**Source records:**
▽

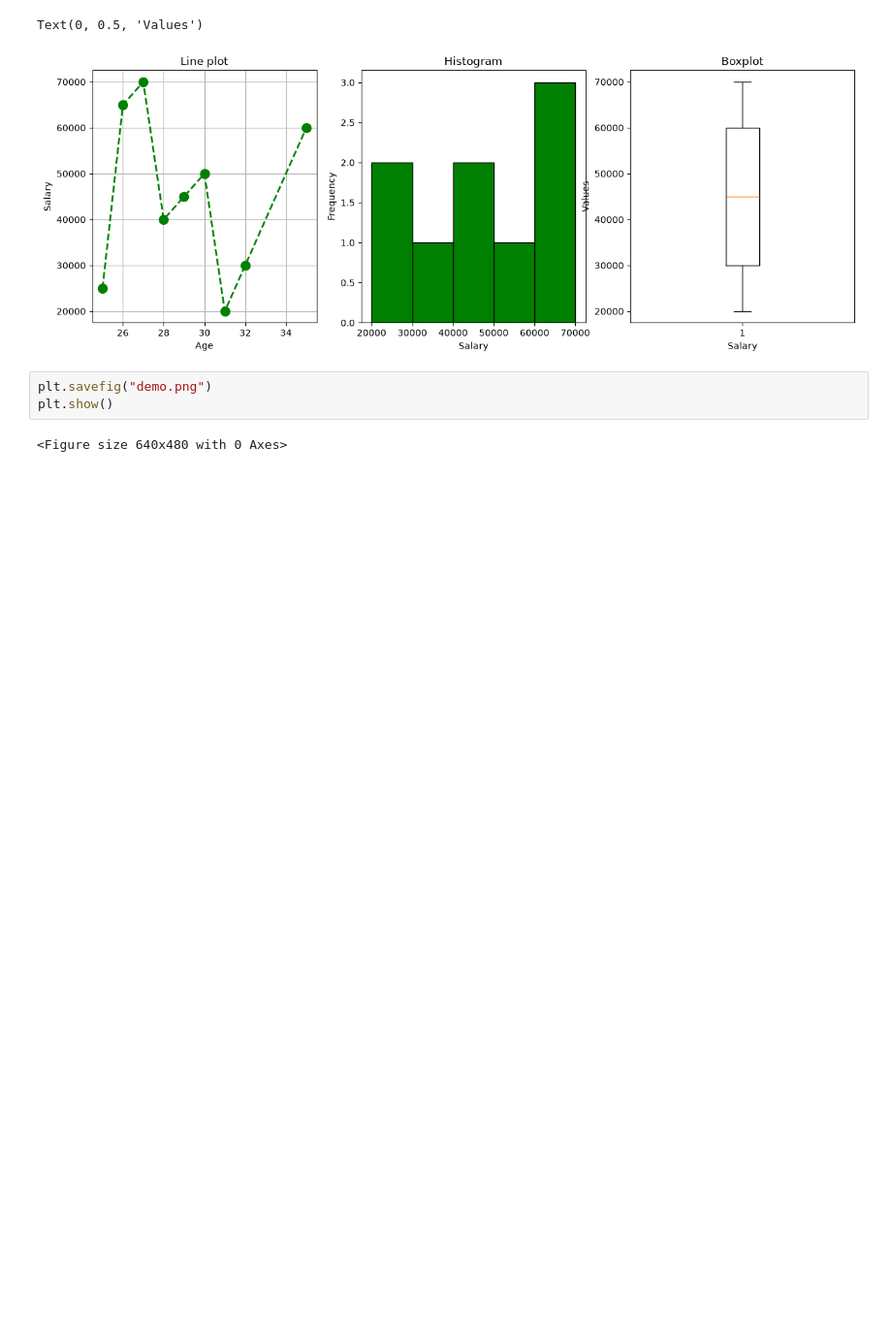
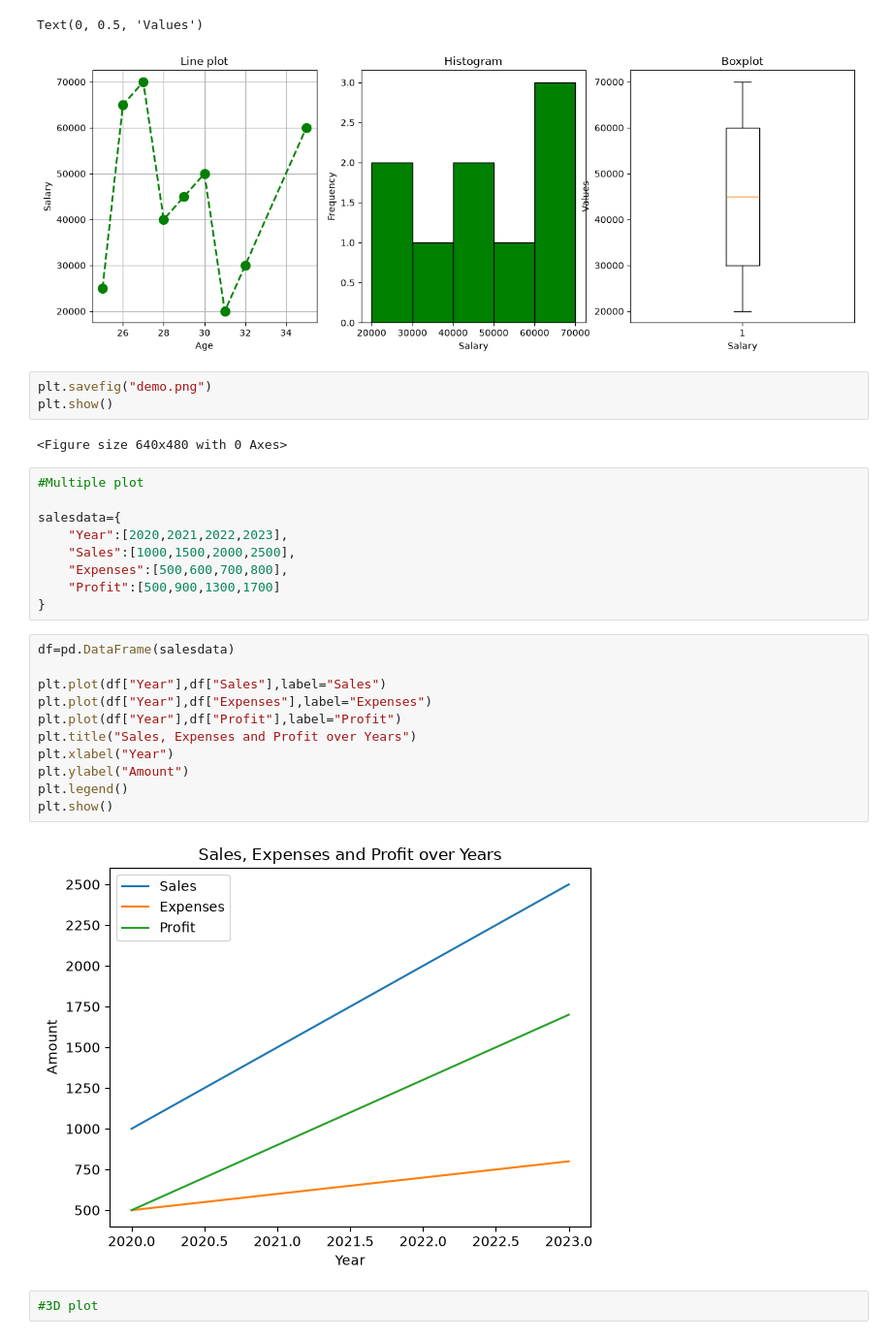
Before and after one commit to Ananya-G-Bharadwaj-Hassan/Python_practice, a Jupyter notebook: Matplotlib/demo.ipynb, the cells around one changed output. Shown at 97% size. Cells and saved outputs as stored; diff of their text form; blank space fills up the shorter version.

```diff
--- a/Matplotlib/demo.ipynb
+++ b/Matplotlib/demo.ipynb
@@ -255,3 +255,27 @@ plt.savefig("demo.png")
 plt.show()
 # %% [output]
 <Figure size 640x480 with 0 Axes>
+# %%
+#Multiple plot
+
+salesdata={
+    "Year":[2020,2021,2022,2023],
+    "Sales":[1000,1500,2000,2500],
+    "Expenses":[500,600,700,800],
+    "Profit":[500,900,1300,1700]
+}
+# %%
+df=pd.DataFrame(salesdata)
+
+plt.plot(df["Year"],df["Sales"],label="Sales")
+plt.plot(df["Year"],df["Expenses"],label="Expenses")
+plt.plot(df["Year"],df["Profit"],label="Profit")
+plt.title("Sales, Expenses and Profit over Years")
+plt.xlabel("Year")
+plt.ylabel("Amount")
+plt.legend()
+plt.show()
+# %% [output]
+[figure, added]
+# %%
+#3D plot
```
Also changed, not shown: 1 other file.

△

**AIM OF THE EXERCISE:**
Every entry, word for word: repeat it, but skip the images.

**REPLY TO THE TASK:**
Before and after one commit to Ananya-G-Bharadwaj-Hassan/Python_practice, a Jupyter notebook: Matplotlib/demo.ipynb, the cells around one changed output. Shown at 97% size. Cells and saved outputs as stored; diff of their text form; blank space fills up the shorter version.

```diff
--- a/Matplotlib/demo.ipynb
+++ b/Matplotlib/demo.ipynb
@@ -255,3 +255,27 @@ plt.savefig("demo.png")
 plt.show()
 # %% [output]
 <Figure size 640x480 with 0 Axes>
+# %%
+#Multiple plot
+
+salesdata={
+    "Year":[2020,2021,2022,2023],
+    "Sales":[1000,1500,2000,2500],
+    "Expenses":[500,600,700,800],
+    "Profit":[500,900,1300,1700]
+}
+# %%
+df=pd.DataFrame(salesdata)
+
+plt.plot(df["Year"],df["Sales"],label="Sales")
+plt.plot(df["Year"],df["Expenses"],label="Expenses")
+plt.plot(df["Year"],df["Profit"],label="Profit")
+plt.title("Sales, Expenses and Profit over Years")
+plt.xlabel("Year")
+plt.ylabel("Amount")
+plt.legend()
+plt.show()
+# %% [output]
+[figure, added]
+# %%
+#3D plot
```
Also changed, not shown: 1 other file.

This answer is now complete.